But did anyone really think customers wouldn't catch on? There's a long tradition of retailers trying to slip secrets-in-plain-sight past customers on coupons, receipts or in-store displays. It never worked before, and with fanatical shoppers now constantly comparing notes on the Internet, a cracked code is practically guaranteed to become widely known very quickly. Then again, maybe treating this stuff like a treasure hunt can actually make customers feel like they have more control over their shopping. In that case, it's fine for retailers to play the secrets game—so long as no one seriously thinks the "secret" can be kept.
Kroger's Secret Checkstand Codes Aren't Fooling Customers, But Maybe It Won't Hurt To Play Along

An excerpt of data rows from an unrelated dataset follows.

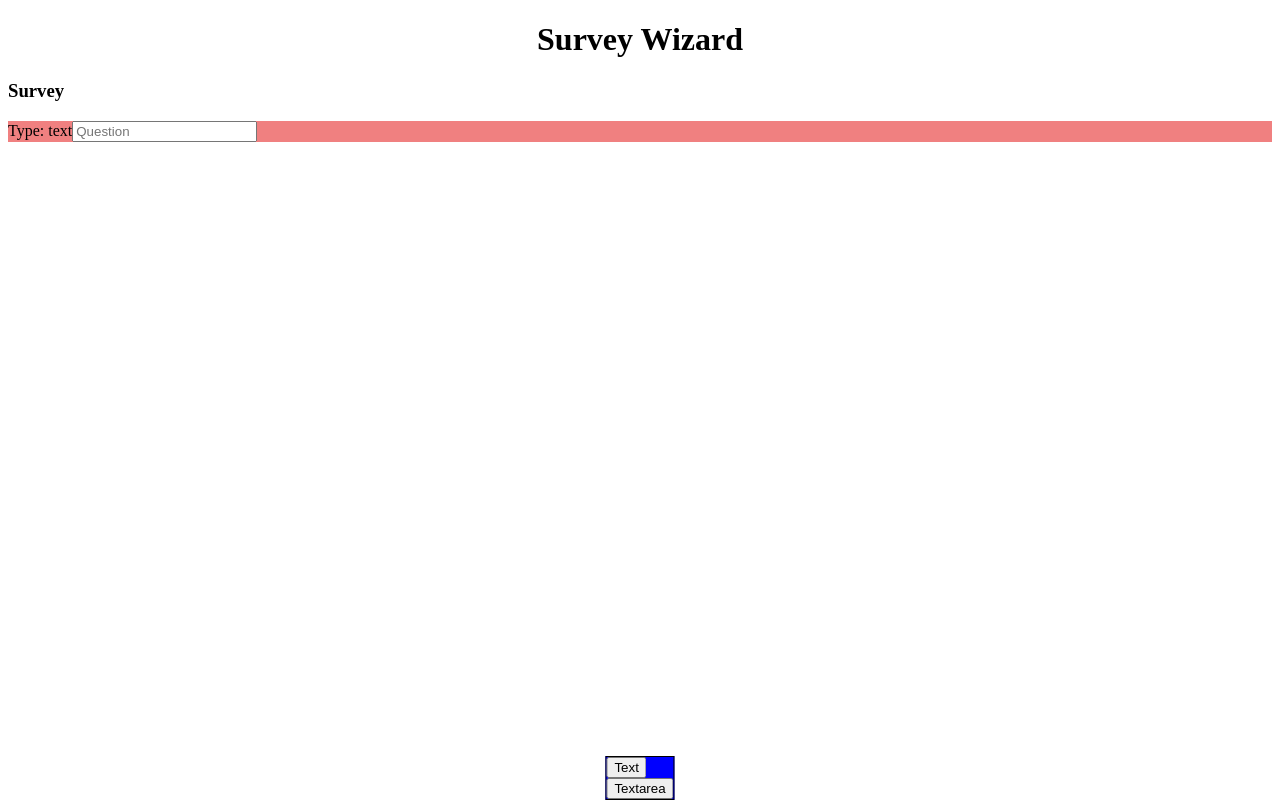
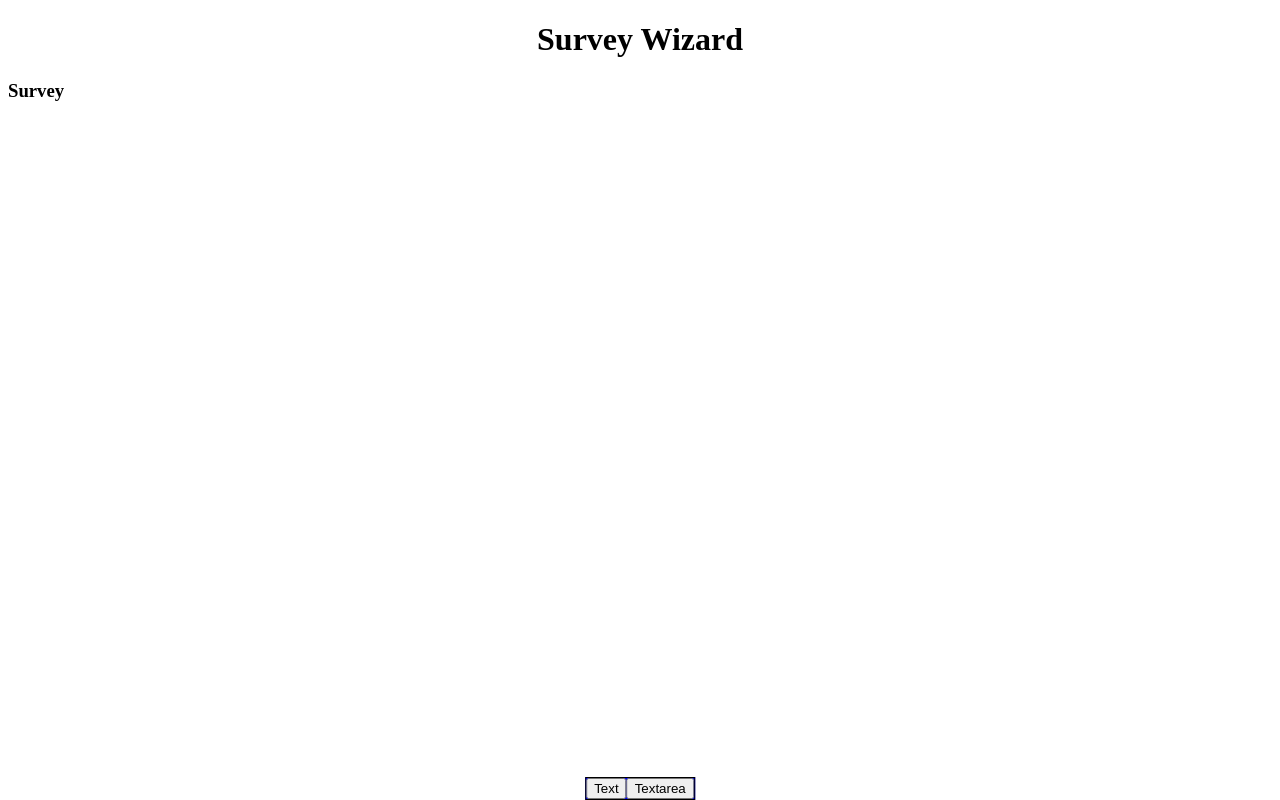
Before and after one commit to martijnvanginkel/survey_wizard, a Vue app: page / in a window 1280 px wide. Built offline with nearby package versions, Linux system fonts and the light colour scheme.

Commit message:
Added textareafield as dynamic components

```diff
--- a/src/App.vue
+++ b/src/App.vue
@@ -25,8 +25,6 @@ export default {
   },
   methods: {
     createField(field) {
-      console.log('addText in app')
-      console.log(field.render);
       this.fields = [...this.fields, field];
     }
   }
--- a/src/components/Survey.vue
+++ b/src/components/Survey.vue
@@ -2,35 +2,22 @@
     <div>
         <h3>Survey</h3>
         <div v-bind:key="field.id" v-for="field in fields">
-            <!-- <h3>field</h3> -->
-            <!-- <component
-                :is="type == 'EmailMessage' ? 'email-queue-item' : 'queue-item'"
-                v-for="item in queue"
-                :key="item.id"
-                :item="item"
-            /> -->
-            <component v-bind:is="TextField"></component>
-
+            <component v-bind:is="field"></component>
         </div>
-        <!-- <TextField /> -->
-        <component v-bind:is="TextField"></component>
     </div>
 </template>
 
 <script>
 import TextField from './TextField';
+import TextAreaField from './TextAreaField';
 
 export default {
     name: 'Survey',
     components: {
-        TextField
+        TextField,
+        TextAreaField
     },
-    props: ['fields'],
-    data() {
-        return {
-            TextField
-        }
-    }
+    props: ['fields']
 }
 </script>
 
--- /dev/null
+++ b/src/components/TextAreaField.vue
@@ -0,0 +1,18 @@
+<template>
+    <div>
+        <div class="text_area_field">
+            <label>Type: Textarea</label>
+            <textarea></textarea>
+        </div>
+    </div>
+</template>
+
+<script>
+export default {
+
+}
+</script>
+
+<style>
+
+</style>
--- a/src/components/TextField.vue
+++ b/src/components/TextField.vue
@@ -1,7 +1,7 @@
 <template>
     <div>
         <div class="text_field">
-            <label>Type: text</label>
+            <label>Type: Text</label>
             <input type="text" placeholder="Question">
         </div>
     </div>
--- a/src/components/TextFieldTool.vue
+++ /dev/null
@@ -1,23 +0,0 @@
-<template>
-    <div>
-        <button @click="createTextField" type="button">Text</button>
-    </div>
-</template>
-
-<script>
-import TextField from './TextField';
-
-export default {
-    name: 'TextFieldTool',
-    methods: {
-        createTextField() {
-            this.$emit('createTextField', TextField);
-        }
-    }
-}
-</script>
-
-<style>
-
-
-</style>
--- a/src/components/ToolBox.vue
+++ b/src/components/ToolBox.vue
@@ -1,23 +1,19 @@
 <template>
     <div>
         <div class="tool_box">
-            <TextFieldTool v-on:createTextField="createField" />
-            <button>Textarea</button>
+            <button v-on:click="createField('TextField')">Text</button>
+            <button v-on:click="createField('TextAreaField')">Textarea</button>
         </div>
     </div>
 </template>
 
 <script>
-import TextFieldTool from './TextFieldTool';
 
 export default {
     name: 'ToolBox',
-    components: {
-        TextFieldTool
-    },
     methods: {
-        createField(field) {
-            this.$emit('create-field', field);
+        createField(type) {
+            this.$emit('create-field', type);
         }
     }
 }
```
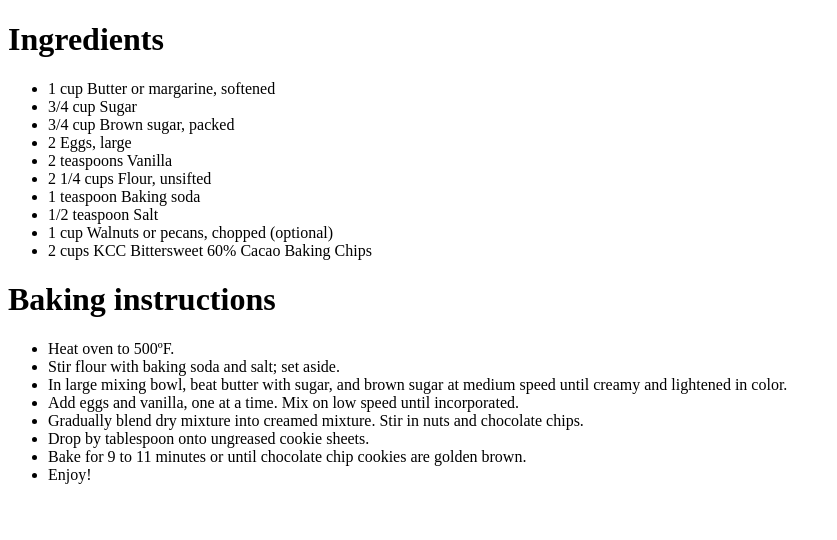
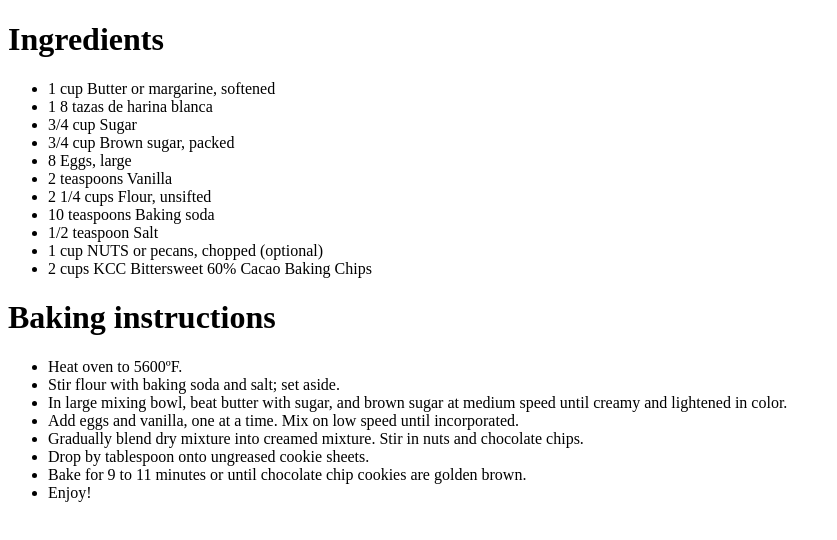
Before and after one commit to CristianValenzuela30/Cristianrepo, a plain HTML site: page secret recipe.htm in a window 1280 px wide. Shown: the whole page, without its empty margins (0-837 px from the left). Drawn offline with Linux system fonts and the light colour scheme.

Commit message:
Caballo Blanco Again

```diff
--- a/secret recipe.htm
+++ b/secret recipe.htm
@@ -5,19 +5,20 @@
 <h1>Ingredients</h1>
 <ul>
 <li>1 cup Butter or margarine, softened</li>
+<li>1 8 tazas de harina blanca</li>
 <li>3/4 cup Sugar</li>
 <li>3/4 cup Brown sugar, packed</li>
-<li>2 Eggs, large</li>
+<li>8 Eggs, large</li>
 <li>2 teaspoons Vanilla</li>
 <li>2 1/4 cups Flour, unsifted</li>
-<li>1 teaspoon Baking soda</li>
+<li>10 teaspoons Baking soda</li>
 <li>1/2 teaspoon Salt</li>
-<li>1 cup Walnuts or pecans, chopped (optional)</li>
+<li>1 cup NUTS or pecans, chopped (optional)</li>
 <li>2 cups KCC Bittersweet 60% Cacao Baking Chips</li>
 </ul>
 <h1>Baking instructions</h1>
 <ul>
-<li>Heat oven to 500ºF.</li>
+<li>Heat oven to 5600ºF.</li>
 <li>Stir flour with baking soda and salt; set aside.</li>
 <li>In large mixing bowl, beat butter with sugar, and brown sugar at medium speed until creamy and lightened in color.</li>
 <li>Add eggs and vanilla, one at a time. Mix on low speed until incorporated.</li>
```
Also changed, not shown: new name for image Logo.png (renamed from Primary Logo.png), 1 other file.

Yes, customers really will pay attention to in-store electronic signs—especially if they're not supposed to. In a Reuters news story this week, Kroger CFO Mike Schlotman said 2,200 of the grocery chain's 3,600 stores have installed video screens to alert associates when more checkout lanes should be opened up. The screens, which display three numbered balls, are supposed to use a secret code to show how many checkstands should be open. But some shoppers have cracked the code, Schlotman said, and now complain to associates that, for example, there should be 11 lanes open because the screens say so.